Weak domestic demand 'biggest threat for UK firms'
Weak domestic demand is "the biggest threat to UK firms", a survey has claimed.
The Business on Britain study by Lloyds TSB Commercial Business found that low domestic demand was cited by 53% of respondents.
This was followed by a lack of available finance, 23%, and excessive regulation, 19%.
Lloyds TSB said the survey, which questioned 1,800 UK firms, showed that the economy remained "fragile".
It added that with companies continuing to be affected by higher energy bills and materials costs, their profit outlook "remains weak", despite 36% of firms putting up their prices over the past six weeks.
As a result of this, Lloyds TSB said only 19% of firms were planning to increase their levels of investment, while 21% were planning cuts.
Yet while domestic demand remains weak, the survey found that export orders remain strong, with 46% of firms expecting to see a rise in overseas sales in the coming six months, and only eight per cent predicting a fall.
John Maltby, managing director of Lloyds TSB Commercial, said: "With domestic demand in the doldrums, and confidence still muted, it is understandable that firms are worried about investing for the future.

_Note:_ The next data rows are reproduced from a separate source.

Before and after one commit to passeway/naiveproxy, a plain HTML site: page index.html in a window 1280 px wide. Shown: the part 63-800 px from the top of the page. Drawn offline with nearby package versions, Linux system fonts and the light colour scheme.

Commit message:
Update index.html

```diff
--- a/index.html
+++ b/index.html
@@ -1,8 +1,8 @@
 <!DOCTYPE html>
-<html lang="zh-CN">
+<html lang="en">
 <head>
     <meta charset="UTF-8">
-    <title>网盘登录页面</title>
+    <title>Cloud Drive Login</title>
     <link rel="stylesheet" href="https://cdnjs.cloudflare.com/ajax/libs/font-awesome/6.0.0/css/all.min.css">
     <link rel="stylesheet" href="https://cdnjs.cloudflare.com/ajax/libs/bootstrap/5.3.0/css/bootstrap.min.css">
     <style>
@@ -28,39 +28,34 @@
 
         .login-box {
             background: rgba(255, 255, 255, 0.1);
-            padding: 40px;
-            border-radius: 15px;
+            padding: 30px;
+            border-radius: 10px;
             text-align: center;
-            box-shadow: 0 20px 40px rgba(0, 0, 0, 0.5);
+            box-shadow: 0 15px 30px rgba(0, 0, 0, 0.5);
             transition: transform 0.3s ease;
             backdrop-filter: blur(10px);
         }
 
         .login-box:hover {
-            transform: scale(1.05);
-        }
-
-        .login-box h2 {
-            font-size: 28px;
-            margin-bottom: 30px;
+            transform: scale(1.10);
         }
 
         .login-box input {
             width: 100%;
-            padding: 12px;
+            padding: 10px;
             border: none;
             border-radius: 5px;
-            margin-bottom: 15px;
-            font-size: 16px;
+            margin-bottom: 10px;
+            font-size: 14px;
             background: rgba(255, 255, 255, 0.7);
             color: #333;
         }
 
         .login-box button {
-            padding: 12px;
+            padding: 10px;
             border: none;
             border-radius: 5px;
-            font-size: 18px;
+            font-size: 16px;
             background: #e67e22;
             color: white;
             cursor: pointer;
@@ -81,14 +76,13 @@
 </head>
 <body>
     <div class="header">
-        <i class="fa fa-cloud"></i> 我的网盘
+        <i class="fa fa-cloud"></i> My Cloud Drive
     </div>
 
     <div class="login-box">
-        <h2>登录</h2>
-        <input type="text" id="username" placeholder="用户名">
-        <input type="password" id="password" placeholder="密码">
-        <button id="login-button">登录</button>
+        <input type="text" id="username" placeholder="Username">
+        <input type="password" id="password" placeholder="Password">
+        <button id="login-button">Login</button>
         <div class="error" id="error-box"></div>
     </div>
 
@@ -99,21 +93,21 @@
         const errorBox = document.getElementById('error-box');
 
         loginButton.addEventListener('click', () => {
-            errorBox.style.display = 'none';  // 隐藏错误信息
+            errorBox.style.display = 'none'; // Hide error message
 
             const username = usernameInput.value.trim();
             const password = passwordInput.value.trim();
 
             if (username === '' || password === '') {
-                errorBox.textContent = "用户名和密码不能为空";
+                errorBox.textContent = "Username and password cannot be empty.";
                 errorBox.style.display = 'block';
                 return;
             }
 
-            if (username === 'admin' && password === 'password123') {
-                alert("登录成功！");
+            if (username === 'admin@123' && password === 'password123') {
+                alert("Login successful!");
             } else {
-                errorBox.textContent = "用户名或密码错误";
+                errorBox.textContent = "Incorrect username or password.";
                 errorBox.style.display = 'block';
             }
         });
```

"The fact is that if businesses do not invest, it could damage an already fragile recovery, and result in even slower growth."
On a regional basis, the survey found that firms in London were the most confident, followed by those in Wales, and Yorkshire.
Firms in the north-east of England were the most under confident.
Business confidence across the UK as a whole was up slightly from six months ago, but still low.
Companies in the hospitality and leisure industries, business services and manufacturing were the most optimistic. Those in healthcare were the least.